Thy coming, sir, would deserve large recompense, if thou hast
hushed her clamorous tongue.
Then I may take my leave, if all is well.
Not so; thy welcome would then be unworthy of me, and of the
ally who sent thee. Nay, come thou in; and leave her without, to
make loud lament for herself and for her friends.
(CLYTEMNESTRA and the PAEDAGOGUS enter the palace.)
How think ye? Was there not grief and anguish there, wondrous
weeping and wailing of that miserable mother, for the son who perished
by such a fate? Nay, she left us with a laugh! Ah, woe is me!
Dearest Orestes, how is my life quenched by thy death! Thou hast
torn away with the from my heart the only hopes which still were
mine,- that thou wouldst live to return some day, an avenger of thy
sire, and of me unhappy. But now- whither shall I turn? I am alone,
bereft of thee, as of my father.
Henceforth I must be a slave again among those whom most I hate,
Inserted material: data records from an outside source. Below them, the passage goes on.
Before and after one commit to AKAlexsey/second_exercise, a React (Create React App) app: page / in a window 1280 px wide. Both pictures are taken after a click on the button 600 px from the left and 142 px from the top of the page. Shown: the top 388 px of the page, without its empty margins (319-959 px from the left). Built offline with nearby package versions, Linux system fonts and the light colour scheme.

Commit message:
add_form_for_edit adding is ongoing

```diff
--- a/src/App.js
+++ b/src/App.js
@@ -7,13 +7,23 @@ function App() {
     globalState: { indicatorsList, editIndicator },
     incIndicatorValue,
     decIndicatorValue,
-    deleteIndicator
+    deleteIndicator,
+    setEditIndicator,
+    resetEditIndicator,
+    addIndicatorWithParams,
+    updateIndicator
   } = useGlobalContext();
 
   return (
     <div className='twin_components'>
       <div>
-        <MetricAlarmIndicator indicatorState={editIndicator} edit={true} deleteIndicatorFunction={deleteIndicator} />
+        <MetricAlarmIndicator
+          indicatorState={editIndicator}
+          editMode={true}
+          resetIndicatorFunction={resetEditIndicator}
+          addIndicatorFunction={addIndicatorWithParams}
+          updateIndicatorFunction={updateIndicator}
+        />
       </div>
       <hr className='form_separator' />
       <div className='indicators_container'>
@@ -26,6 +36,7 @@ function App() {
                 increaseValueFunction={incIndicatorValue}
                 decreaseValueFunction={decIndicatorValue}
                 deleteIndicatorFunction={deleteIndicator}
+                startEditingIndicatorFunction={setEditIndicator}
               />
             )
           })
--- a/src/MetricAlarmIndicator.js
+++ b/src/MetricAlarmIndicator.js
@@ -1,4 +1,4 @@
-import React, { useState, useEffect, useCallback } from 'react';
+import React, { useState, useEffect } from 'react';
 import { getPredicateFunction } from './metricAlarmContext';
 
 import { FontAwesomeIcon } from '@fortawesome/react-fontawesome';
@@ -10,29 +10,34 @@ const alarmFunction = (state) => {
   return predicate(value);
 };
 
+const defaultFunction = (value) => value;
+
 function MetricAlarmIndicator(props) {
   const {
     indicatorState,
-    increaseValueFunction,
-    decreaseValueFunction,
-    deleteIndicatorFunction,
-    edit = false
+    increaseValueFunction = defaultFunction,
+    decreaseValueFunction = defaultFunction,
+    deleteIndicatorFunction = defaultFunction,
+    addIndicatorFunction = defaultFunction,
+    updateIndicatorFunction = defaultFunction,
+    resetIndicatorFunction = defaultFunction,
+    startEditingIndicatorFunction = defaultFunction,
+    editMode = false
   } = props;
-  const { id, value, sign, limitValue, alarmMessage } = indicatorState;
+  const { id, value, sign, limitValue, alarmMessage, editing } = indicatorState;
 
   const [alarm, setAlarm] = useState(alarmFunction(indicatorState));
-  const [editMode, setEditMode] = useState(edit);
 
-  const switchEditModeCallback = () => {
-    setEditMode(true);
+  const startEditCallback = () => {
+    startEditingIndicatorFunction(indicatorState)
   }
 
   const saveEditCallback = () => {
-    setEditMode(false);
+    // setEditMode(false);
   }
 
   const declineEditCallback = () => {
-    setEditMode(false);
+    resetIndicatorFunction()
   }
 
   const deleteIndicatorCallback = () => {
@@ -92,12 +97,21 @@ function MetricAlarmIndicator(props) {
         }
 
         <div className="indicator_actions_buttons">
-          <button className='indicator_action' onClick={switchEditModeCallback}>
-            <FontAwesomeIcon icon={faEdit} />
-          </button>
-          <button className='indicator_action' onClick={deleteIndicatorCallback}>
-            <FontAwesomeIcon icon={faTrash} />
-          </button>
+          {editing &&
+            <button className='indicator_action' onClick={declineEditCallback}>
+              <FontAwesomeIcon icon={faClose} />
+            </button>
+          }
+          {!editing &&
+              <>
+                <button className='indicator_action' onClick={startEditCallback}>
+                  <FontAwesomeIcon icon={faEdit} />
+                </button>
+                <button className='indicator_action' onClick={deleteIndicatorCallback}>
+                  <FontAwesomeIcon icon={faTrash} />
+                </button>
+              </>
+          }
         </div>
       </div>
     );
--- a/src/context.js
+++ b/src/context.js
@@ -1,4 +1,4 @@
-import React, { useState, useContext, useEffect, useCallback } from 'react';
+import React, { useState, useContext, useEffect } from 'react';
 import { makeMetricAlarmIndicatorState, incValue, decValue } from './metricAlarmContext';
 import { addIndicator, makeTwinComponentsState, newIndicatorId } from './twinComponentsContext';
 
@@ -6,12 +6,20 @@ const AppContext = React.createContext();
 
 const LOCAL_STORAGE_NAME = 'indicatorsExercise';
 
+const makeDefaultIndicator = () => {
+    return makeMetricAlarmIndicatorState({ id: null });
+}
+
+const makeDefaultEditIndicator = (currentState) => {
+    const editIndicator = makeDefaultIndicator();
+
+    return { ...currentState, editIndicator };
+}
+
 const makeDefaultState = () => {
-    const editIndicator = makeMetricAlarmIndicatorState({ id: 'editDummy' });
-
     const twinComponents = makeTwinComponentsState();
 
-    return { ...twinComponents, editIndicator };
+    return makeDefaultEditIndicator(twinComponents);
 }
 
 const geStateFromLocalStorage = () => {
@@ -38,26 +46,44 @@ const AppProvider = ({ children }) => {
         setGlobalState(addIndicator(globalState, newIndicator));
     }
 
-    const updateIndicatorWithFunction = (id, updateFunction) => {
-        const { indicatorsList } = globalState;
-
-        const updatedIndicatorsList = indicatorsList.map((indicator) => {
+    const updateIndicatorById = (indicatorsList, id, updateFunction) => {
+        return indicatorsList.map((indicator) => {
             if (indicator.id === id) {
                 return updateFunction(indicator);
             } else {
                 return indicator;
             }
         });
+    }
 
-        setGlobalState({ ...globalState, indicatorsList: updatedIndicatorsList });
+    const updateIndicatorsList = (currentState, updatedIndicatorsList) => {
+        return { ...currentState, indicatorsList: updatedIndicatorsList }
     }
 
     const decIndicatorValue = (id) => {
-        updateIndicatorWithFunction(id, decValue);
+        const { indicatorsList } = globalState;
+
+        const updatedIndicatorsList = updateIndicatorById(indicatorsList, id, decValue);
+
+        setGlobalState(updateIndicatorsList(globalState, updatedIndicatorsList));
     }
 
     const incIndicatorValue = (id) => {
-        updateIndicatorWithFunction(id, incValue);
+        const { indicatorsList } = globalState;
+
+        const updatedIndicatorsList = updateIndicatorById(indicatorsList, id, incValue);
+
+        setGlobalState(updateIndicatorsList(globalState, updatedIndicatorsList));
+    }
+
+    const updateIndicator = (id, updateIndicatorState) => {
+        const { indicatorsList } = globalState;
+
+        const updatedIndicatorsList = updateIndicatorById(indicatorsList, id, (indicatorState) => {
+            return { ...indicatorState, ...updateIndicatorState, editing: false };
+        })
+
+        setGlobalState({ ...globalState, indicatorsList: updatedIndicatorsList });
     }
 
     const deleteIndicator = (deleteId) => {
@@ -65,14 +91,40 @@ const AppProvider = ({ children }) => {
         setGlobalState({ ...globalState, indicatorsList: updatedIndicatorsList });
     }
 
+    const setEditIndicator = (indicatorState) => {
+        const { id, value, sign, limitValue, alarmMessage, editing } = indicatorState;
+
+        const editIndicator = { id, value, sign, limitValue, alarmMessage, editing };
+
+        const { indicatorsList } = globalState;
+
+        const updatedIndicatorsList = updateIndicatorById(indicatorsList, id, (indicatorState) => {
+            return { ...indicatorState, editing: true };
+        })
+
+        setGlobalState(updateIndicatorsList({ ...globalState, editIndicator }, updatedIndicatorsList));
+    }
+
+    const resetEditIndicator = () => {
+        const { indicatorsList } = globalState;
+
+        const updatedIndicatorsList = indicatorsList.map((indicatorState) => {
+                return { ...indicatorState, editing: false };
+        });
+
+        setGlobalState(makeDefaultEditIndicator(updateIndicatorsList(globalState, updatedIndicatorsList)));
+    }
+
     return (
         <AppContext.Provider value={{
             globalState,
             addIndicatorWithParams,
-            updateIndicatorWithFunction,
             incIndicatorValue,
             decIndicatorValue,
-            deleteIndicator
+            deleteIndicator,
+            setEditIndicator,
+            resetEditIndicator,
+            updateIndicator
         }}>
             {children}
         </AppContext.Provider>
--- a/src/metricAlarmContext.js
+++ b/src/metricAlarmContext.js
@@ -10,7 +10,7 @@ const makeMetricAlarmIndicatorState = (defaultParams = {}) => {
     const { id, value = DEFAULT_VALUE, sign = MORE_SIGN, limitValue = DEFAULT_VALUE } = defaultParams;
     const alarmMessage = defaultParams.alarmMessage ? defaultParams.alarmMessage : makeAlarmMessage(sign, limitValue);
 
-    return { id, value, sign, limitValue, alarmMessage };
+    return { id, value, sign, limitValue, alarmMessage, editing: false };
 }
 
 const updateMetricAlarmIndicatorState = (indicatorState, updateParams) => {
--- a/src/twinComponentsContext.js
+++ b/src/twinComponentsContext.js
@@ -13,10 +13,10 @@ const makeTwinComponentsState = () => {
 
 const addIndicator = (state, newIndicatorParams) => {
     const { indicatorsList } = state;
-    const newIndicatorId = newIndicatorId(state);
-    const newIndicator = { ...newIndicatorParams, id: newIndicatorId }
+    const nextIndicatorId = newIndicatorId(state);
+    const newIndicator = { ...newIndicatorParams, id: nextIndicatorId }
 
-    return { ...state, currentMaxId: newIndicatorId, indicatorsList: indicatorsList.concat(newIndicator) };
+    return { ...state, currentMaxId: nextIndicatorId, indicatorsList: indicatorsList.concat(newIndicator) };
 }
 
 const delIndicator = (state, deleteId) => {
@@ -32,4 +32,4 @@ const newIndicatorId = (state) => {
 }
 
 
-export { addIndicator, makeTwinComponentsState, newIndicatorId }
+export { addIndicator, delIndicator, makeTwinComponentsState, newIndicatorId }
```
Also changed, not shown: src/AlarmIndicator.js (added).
my father's murderers. Is it not well with me? But never, at least,
henceforward, will I enter the house to dwell with them; nay, at these
gates I will lay me down, and here, without a friend, my days shall
wither. Therefore, if any in the house be wroth, let them slay me; for
'tis a grace, if I die, but if I live, a pain; I desire life no more.
(The following lines between ELECTRA
and the CHORUS are chanted responsively.)
Where are the thunderbolts of Zeus, or where is the bright Sun, if
they look upon these things, and brand them not, but rest?
Woe, woe, ah me, ah me!
O daughter, why weepest thou?
ELECTRA (with hands outstretched to heaven)
Utter no rash cry!
Thou wilt break my heart!
How meanest thou?
If thou suggest a hope concerning those who have surely passed
to the realm below, thou wilt trample yet more upon my misery.
Nay, I know how, ensnared by a woman for a chain of gold, the
prince Amphiaraus found a grave; and now beneath the earth-
Ah me, ah me!
-he reigns in fulness of force.
Alas indeed! for the murderess-